Since anything with a link or even a simple photo can be shared on Facebook, the entire internet is up for grabs to be posted on the social media network. The problem with this is that content is often taken and shared without the express permission of the rightful owners. Although this still has the potential to be harmless, there are circumstances where material that is only intended for a select audience is shared with a much larger crowd.
Say, for example, a recreational author has created a personal blog where she has established a loyal following of dedicated readers. The author has been through several personal struggles since the creation of the blog, and has taken solace in the judgment-free zone of her page. The stories and images shared there are met with nothing but encouraging words and continual support, from readers who have been a part of her journey from the beginning.
Now assume that the author visits her Facebook account one day, only to see one of her photos posted to her timeline, only not by her. It turns out a friend of a friend shared the image that was shared by a friend of their friend. The image has potentially been seen by hundreds of people; strangers to the author who are now familiar with an intimate reminder of a harder time in her life, with no prior explanation or back-story. Although it’s been said that nothing on the internet is private, irresponsibly shedding public light on potentially sensitive details of a person’s life is widely considered unacceptable, especially when the effects can traumatize its victims.

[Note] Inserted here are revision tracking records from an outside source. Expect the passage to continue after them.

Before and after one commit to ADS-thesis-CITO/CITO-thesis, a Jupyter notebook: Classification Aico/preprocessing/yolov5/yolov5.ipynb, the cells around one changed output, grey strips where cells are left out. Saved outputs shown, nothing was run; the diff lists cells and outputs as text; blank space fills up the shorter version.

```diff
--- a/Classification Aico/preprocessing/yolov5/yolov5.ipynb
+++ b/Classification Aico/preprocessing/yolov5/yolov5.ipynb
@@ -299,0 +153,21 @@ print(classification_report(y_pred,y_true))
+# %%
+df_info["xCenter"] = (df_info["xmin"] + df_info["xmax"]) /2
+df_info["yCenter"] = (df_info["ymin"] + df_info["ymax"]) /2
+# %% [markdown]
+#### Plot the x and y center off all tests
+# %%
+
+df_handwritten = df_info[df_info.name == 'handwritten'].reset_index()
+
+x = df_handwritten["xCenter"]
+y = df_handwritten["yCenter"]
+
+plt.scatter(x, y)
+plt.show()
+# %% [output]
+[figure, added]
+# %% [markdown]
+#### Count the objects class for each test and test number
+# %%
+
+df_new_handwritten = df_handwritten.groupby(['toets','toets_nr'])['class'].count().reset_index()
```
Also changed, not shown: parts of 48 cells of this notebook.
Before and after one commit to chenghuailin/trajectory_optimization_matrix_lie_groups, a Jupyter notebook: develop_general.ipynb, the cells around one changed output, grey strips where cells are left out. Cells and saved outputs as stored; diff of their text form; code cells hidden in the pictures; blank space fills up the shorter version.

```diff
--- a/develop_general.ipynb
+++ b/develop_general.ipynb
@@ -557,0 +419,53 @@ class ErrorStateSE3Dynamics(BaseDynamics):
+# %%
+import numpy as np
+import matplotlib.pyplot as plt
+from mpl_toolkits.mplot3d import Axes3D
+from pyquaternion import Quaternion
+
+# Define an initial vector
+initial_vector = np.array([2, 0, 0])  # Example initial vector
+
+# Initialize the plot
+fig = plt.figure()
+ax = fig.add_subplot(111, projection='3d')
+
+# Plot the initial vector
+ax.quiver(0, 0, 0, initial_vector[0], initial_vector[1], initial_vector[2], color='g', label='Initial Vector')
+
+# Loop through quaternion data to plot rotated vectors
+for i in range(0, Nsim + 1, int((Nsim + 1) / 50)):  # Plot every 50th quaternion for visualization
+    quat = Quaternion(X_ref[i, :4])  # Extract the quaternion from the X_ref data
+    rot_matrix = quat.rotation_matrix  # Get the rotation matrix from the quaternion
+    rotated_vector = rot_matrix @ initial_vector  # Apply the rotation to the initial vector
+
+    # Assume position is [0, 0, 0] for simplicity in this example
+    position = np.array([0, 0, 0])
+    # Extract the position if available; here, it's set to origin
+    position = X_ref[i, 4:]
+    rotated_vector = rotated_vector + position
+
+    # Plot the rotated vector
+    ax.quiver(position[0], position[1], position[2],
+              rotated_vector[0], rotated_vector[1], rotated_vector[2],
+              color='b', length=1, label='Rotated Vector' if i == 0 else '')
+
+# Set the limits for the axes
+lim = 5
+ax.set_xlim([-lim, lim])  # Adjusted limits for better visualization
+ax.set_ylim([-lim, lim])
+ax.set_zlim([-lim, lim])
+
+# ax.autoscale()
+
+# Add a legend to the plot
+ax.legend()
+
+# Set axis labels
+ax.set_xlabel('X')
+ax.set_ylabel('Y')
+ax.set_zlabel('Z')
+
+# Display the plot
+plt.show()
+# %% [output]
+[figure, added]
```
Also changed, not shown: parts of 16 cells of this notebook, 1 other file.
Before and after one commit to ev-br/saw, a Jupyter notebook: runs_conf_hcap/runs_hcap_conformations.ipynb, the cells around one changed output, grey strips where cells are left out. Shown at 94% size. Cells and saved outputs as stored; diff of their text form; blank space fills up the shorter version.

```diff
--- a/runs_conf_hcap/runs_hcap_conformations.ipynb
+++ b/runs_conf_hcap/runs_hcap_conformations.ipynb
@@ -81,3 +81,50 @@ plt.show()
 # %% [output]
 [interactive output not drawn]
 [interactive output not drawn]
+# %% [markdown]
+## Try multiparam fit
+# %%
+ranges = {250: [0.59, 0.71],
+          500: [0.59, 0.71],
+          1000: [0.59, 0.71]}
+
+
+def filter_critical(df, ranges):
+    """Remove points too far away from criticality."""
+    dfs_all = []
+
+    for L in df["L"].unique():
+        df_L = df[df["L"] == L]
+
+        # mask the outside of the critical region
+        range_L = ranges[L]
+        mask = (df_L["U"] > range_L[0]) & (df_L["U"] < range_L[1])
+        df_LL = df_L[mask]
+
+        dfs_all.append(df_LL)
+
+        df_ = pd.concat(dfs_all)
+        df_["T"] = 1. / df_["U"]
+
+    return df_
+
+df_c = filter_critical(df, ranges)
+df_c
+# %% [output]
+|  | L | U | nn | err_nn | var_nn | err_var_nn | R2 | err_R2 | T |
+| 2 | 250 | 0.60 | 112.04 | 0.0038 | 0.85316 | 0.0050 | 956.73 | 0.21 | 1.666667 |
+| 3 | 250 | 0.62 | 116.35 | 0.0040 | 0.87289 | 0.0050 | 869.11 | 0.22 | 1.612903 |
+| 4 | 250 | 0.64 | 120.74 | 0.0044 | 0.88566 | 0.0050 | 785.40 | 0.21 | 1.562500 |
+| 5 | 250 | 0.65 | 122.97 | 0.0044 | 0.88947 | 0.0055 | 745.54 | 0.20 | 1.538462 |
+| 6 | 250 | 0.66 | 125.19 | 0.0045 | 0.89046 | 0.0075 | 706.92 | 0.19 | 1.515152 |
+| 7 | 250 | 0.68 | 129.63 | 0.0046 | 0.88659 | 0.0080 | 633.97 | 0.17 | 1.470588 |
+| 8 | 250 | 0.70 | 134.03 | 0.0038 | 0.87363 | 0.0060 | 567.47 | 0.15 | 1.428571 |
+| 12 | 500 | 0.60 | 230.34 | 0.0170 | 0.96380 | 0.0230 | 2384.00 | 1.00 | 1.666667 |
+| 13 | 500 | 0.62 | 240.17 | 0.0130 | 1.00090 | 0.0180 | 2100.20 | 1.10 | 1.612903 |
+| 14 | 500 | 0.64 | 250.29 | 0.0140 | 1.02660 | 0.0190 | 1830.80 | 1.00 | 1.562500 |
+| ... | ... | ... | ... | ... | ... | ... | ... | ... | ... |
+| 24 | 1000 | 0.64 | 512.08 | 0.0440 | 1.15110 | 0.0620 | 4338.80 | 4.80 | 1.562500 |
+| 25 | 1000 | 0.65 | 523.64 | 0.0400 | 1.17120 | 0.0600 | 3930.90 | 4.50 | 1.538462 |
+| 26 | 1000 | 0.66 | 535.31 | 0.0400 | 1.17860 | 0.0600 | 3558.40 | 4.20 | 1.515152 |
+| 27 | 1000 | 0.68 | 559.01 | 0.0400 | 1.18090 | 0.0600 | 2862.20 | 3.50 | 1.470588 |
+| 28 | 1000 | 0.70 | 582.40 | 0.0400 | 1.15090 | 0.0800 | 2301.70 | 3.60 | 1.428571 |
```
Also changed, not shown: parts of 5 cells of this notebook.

This isn’t the only way that information can be compromised through Facebook. There is a far more direct and malicious intent that poses a threat to those that push the like button on their favorite pages. There are pages that exist for the sole purpose of establishing a large following in order to “game the system” into giving them more exposure, and using this notoriety for advertising. Page owners will wait until they have risen to a popular position, then switch their content to products and services that they stand to gain a commission for promoting. The content of the original pages is almost always something that others can relate to, like loving God or wishing safe returns for members of the military. Anything that has the potential to create an emotional connection with the reader has a much higher chance of gaining a “like” and, conversely, another potential target.
Another tactic of these scam artists is simply farming the information of a page’s followers and selling it to the highest bidder, who stands to make a great deal more than their initial investment with tailored advertisements. As the number of these types of targeted attacks increases, users must be wary of the danger hidden within the Facebook like button and posed by scam artists that prey on the good intentions of friends who only wanted to share their daily lives.
By Darrell Purcell